[Dataset entries]
BEGIN

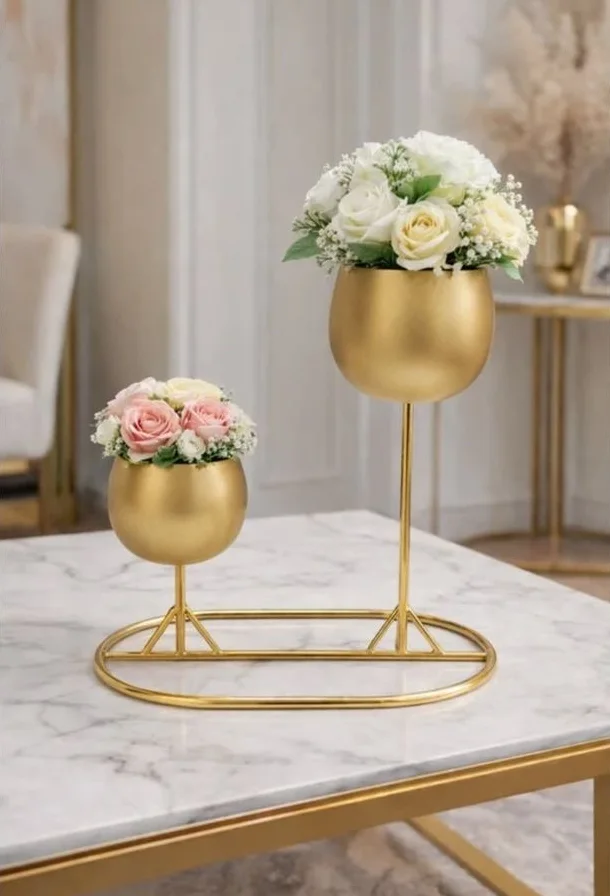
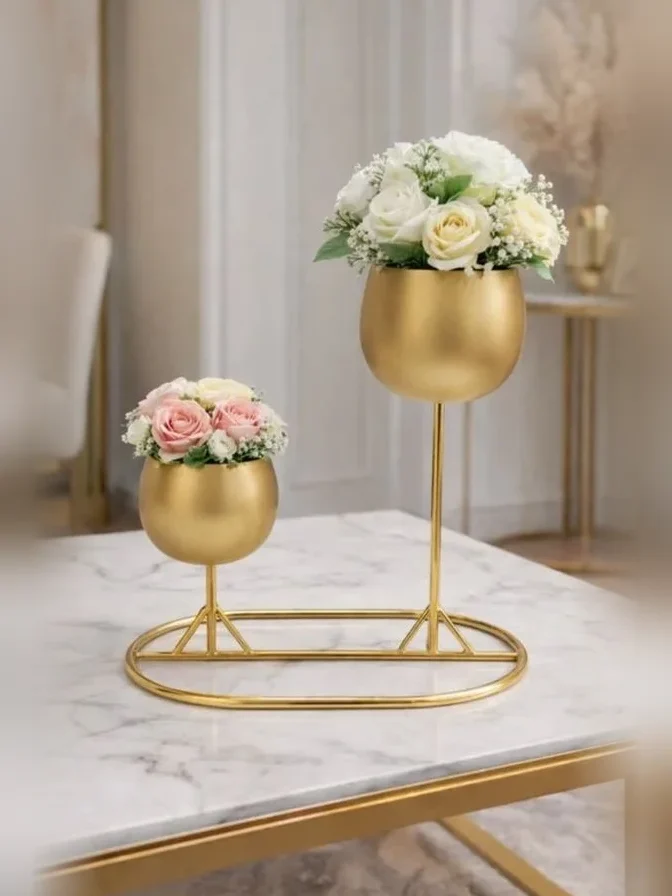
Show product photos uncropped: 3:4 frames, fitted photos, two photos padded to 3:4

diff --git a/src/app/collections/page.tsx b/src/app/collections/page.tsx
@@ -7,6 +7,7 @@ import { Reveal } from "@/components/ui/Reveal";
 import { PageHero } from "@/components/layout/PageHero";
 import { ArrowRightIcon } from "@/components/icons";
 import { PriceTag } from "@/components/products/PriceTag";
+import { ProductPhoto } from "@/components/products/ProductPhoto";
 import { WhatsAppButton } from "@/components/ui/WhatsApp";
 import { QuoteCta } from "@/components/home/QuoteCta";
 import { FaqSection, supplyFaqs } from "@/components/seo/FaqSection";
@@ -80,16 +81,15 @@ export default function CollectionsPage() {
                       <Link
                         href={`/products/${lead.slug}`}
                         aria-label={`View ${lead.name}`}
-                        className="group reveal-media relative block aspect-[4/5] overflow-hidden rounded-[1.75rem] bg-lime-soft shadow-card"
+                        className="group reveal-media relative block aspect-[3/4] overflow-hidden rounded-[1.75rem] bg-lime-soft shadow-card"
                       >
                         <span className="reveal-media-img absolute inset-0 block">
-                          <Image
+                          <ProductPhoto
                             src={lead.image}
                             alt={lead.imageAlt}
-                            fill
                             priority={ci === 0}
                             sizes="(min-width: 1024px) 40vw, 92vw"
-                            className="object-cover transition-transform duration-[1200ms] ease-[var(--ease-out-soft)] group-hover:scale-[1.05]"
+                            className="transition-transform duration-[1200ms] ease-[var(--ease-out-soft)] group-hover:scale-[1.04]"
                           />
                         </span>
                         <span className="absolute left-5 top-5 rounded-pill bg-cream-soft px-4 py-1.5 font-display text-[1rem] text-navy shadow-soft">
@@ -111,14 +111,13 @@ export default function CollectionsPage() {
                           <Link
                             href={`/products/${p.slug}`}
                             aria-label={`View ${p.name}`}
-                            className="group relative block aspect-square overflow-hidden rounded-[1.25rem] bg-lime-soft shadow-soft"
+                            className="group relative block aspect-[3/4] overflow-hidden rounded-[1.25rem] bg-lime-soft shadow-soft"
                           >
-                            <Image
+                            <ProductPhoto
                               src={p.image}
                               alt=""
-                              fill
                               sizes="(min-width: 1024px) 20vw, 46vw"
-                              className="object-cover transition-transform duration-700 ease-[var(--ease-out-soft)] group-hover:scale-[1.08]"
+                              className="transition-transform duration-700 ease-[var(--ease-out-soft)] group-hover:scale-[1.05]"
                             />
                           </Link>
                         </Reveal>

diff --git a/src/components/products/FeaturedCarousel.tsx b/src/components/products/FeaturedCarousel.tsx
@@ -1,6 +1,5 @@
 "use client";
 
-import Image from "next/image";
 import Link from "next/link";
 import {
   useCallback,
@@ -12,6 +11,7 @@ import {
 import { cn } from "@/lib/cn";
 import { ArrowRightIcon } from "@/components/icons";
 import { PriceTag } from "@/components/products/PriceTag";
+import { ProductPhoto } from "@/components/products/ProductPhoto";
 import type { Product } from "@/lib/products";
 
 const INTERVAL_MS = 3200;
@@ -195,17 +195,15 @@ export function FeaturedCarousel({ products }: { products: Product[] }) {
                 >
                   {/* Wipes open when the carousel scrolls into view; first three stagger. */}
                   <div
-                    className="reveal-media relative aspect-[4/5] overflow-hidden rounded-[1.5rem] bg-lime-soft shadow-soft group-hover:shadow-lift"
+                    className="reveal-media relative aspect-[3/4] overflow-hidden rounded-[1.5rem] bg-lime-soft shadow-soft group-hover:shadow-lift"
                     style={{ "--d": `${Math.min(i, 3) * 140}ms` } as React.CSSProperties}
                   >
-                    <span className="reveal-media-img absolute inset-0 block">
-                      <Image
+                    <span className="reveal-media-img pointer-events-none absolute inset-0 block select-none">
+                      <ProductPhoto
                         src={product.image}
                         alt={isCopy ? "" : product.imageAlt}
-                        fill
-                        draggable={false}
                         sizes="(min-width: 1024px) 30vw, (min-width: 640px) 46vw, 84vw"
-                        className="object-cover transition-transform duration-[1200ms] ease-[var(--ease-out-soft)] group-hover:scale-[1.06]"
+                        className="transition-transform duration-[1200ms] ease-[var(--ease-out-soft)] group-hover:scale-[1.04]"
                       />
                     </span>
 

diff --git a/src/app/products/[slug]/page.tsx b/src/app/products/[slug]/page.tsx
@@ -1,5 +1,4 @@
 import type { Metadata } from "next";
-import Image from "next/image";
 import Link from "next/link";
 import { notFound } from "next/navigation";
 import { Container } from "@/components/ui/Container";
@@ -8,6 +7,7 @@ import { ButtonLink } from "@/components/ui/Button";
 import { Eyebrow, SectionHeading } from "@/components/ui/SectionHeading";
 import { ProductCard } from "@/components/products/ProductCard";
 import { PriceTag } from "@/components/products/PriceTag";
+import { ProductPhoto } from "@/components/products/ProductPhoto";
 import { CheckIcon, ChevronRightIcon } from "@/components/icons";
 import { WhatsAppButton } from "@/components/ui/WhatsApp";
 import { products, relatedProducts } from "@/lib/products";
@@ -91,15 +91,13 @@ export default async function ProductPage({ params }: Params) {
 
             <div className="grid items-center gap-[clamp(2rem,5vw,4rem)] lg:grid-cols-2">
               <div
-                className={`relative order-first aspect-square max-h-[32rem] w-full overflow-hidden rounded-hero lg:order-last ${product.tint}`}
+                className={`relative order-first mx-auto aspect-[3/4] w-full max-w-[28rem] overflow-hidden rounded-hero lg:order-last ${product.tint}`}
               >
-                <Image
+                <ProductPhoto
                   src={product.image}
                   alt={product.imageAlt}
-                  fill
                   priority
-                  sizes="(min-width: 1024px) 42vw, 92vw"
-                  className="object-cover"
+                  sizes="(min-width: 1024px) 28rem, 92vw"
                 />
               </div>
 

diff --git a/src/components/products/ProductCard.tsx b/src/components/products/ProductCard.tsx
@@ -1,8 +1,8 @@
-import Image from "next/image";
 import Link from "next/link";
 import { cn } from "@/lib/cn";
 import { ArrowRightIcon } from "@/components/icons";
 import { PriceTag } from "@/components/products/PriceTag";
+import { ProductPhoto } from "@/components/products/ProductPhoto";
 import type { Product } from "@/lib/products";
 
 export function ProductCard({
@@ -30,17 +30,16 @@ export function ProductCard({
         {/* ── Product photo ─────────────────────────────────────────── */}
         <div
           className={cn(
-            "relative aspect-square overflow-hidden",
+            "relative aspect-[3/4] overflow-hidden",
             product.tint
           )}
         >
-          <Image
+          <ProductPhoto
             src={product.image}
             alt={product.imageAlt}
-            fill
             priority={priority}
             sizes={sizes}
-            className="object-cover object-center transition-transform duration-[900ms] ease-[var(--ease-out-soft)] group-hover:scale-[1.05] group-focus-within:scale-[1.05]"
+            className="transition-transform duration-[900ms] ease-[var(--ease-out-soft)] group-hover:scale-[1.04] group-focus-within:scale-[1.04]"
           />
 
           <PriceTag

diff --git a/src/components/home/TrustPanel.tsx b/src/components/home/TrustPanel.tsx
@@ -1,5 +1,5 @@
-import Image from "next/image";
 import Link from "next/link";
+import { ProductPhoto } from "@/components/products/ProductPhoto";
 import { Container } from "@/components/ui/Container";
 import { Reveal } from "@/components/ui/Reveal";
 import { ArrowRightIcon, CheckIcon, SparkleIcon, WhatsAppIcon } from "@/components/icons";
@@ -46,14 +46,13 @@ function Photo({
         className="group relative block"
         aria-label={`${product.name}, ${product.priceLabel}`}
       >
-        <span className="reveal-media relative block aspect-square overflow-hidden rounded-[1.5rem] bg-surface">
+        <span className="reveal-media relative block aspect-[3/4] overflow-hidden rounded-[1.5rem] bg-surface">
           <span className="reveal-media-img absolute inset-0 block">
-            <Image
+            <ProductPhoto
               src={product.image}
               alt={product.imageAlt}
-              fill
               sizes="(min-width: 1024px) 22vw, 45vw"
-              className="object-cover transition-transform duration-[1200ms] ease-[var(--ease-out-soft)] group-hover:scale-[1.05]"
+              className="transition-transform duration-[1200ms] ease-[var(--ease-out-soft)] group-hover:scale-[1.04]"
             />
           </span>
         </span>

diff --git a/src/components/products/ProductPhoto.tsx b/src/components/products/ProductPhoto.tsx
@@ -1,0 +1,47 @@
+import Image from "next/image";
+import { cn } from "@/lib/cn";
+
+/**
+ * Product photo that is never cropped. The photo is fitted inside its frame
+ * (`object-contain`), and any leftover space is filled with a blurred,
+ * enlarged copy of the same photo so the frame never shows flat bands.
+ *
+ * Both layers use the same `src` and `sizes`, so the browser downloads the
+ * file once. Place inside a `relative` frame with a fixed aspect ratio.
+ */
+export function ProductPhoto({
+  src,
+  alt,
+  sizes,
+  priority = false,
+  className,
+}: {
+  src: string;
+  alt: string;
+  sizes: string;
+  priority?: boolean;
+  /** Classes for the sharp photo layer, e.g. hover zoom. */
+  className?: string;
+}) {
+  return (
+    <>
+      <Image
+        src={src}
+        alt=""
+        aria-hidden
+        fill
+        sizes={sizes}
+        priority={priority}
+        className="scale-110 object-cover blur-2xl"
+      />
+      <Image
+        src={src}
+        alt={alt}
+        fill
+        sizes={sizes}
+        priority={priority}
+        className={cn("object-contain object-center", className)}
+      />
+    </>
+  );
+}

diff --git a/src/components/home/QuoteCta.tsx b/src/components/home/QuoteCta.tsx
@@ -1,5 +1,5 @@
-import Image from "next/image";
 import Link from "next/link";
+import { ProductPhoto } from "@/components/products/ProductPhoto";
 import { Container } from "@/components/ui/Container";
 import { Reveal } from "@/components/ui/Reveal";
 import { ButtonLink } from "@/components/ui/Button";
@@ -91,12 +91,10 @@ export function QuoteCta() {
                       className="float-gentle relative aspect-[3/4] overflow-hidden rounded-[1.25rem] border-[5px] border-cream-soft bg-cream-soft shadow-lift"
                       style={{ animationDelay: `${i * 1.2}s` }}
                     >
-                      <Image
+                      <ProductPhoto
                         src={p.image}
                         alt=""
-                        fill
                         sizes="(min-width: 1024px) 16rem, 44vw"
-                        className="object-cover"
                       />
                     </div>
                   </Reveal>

END
BEGIN

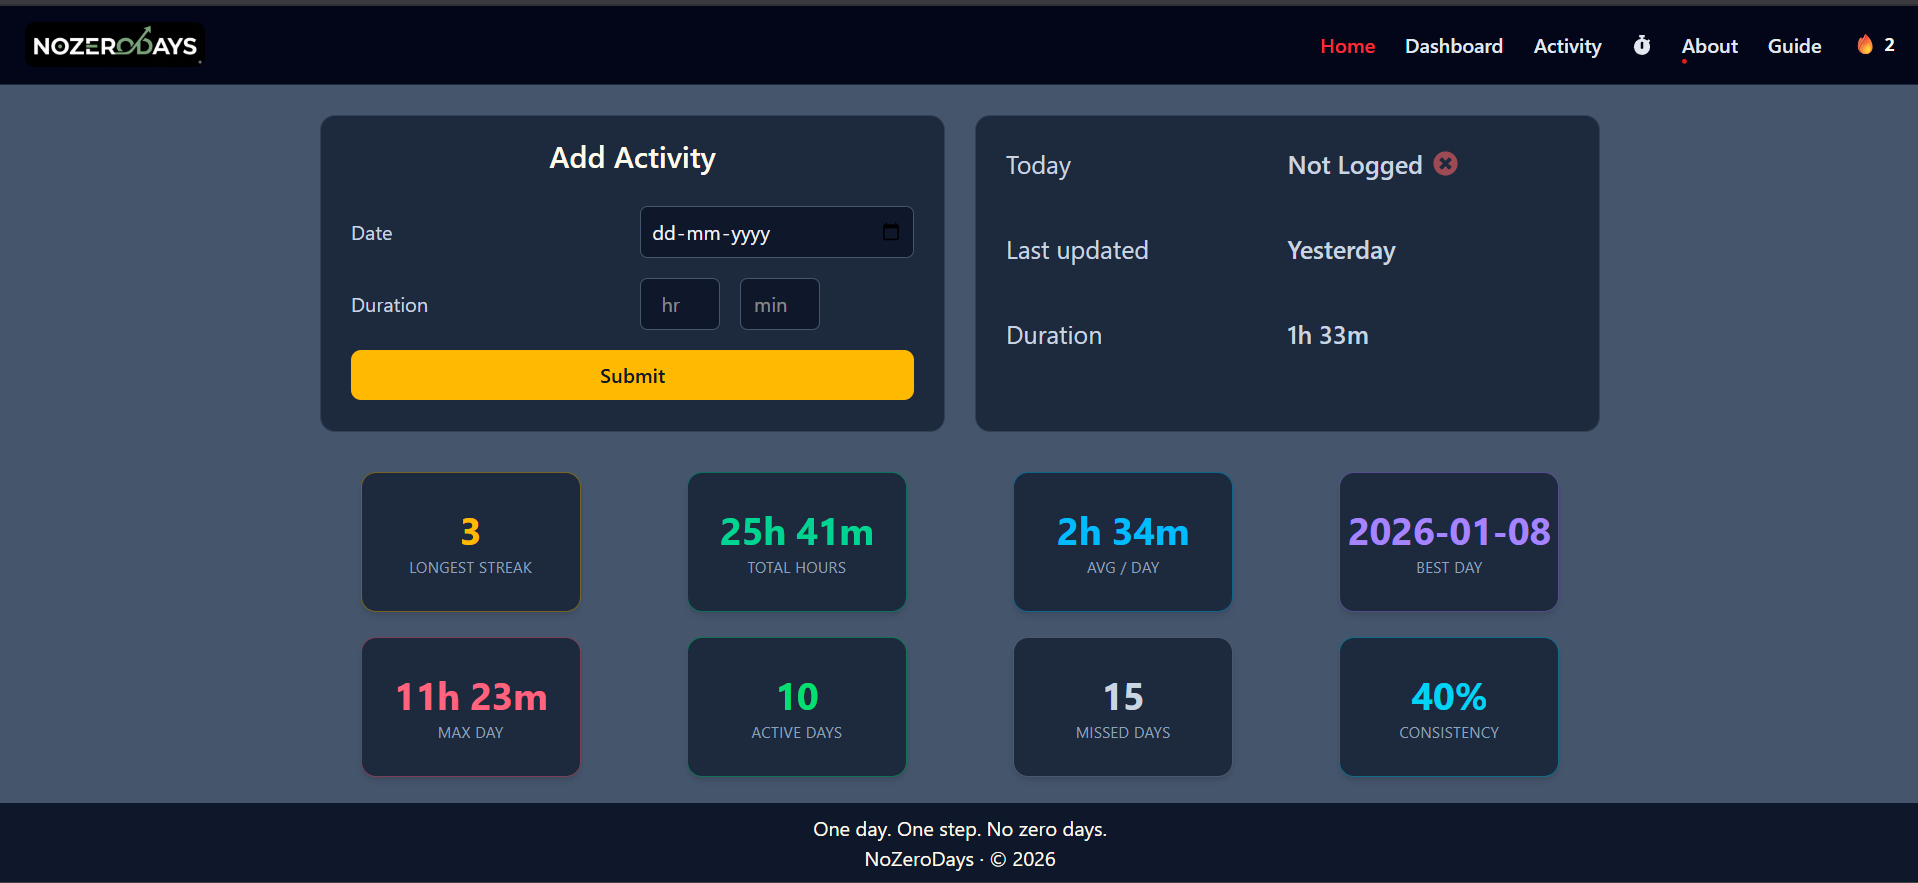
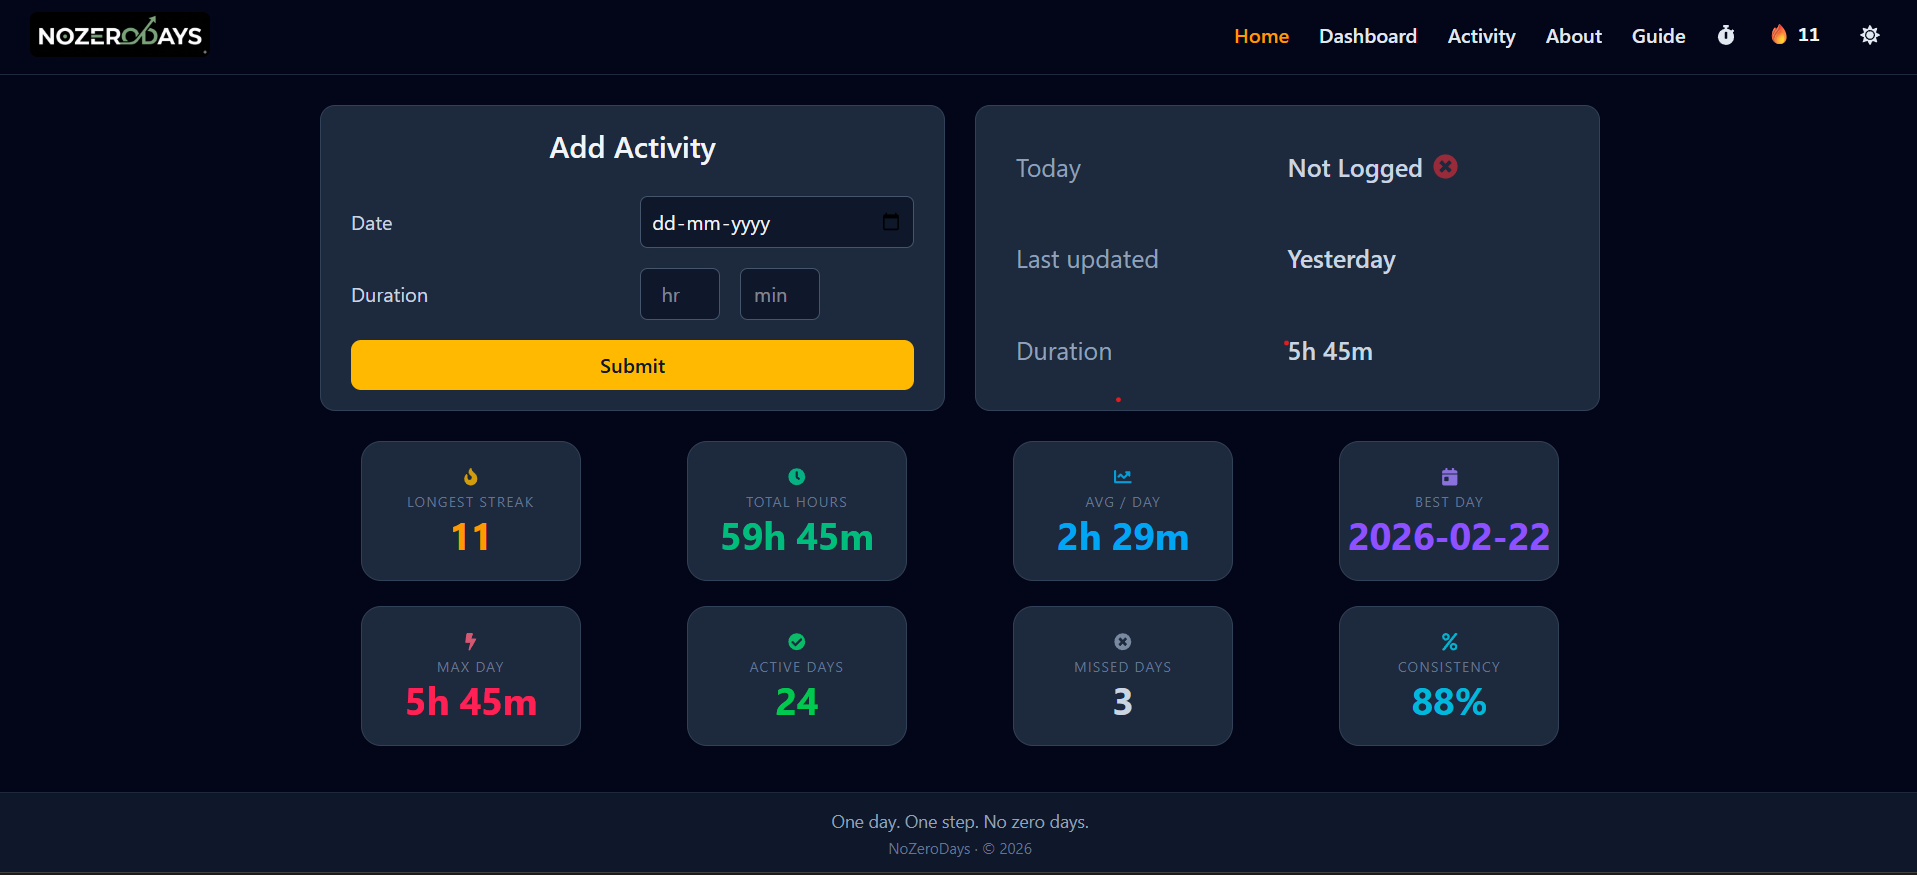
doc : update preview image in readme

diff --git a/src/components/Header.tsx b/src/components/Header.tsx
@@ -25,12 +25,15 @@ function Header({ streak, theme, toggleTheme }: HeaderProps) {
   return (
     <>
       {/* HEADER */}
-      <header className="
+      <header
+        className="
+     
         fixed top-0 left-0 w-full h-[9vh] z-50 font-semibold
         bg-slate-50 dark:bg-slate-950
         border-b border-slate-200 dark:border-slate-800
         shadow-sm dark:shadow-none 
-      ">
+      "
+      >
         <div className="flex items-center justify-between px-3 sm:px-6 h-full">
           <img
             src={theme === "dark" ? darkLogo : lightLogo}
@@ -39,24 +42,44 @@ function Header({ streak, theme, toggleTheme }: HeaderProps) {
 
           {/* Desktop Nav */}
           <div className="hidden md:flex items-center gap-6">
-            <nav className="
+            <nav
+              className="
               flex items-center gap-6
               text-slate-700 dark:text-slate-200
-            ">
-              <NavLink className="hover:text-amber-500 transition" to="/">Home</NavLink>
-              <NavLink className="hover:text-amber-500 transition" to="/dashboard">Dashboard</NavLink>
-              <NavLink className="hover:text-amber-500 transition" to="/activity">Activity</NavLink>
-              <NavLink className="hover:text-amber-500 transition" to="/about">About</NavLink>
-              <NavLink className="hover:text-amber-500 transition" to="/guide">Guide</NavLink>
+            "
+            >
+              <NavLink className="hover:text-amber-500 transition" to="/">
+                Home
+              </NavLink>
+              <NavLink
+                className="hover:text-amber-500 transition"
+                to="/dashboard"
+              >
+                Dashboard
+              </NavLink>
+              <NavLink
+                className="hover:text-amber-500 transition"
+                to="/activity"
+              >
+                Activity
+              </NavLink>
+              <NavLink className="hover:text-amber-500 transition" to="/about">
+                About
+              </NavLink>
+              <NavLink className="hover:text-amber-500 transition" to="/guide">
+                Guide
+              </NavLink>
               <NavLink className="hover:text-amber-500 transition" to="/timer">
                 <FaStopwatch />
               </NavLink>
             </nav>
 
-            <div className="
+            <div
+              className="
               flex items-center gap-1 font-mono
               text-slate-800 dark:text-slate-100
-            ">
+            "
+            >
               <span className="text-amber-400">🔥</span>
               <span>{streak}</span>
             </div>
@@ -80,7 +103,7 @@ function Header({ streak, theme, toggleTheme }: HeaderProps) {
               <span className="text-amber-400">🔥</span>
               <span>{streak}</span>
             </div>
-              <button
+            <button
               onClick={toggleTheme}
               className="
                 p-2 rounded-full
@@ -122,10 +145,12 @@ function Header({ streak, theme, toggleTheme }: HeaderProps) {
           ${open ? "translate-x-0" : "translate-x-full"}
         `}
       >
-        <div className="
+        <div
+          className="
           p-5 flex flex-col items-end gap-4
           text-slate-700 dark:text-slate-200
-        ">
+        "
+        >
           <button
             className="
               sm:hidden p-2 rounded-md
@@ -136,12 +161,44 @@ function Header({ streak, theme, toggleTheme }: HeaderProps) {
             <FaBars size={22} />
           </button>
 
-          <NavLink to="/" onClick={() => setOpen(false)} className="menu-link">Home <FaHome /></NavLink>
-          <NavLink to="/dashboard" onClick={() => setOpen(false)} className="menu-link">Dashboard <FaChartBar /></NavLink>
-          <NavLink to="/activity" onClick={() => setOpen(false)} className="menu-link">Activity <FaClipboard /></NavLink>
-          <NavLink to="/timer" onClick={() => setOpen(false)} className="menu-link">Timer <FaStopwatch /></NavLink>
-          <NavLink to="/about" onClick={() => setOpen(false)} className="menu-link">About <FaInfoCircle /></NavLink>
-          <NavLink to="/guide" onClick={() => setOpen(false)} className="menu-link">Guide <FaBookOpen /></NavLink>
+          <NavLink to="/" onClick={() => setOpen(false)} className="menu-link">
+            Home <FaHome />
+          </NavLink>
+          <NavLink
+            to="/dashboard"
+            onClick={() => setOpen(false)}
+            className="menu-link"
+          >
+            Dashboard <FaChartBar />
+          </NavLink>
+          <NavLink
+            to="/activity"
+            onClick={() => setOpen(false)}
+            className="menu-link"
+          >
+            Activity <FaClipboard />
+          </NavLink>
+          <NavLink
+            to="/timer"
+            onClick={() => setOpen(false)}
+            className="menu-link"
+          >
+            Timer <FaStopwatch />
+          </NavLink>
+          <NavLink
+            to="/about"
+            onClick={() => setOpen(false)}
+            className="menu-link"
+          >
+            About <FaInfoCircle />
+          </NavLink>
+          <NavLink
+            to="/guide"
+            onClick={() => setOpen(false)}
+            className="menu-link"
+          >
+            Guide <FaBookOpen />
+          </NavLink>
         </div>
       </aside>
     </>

END

#### EXERCISE DIRECTIONS:
Whenever a line above contains "tint", copy that line.

#### RESPONSE TO THIS TASK:
-                className={`relative order-first aspect-square max-h-[32rem] w-full overflow-hidden rounded-hero lg:order-last ${product.tint}`}
+                className={`relative order-first mx-auto aspect-[3/4] w-full max-w-[28rem] overflow-hidden rounded-hero lg:order-last ${product.tint}`}
             product.tint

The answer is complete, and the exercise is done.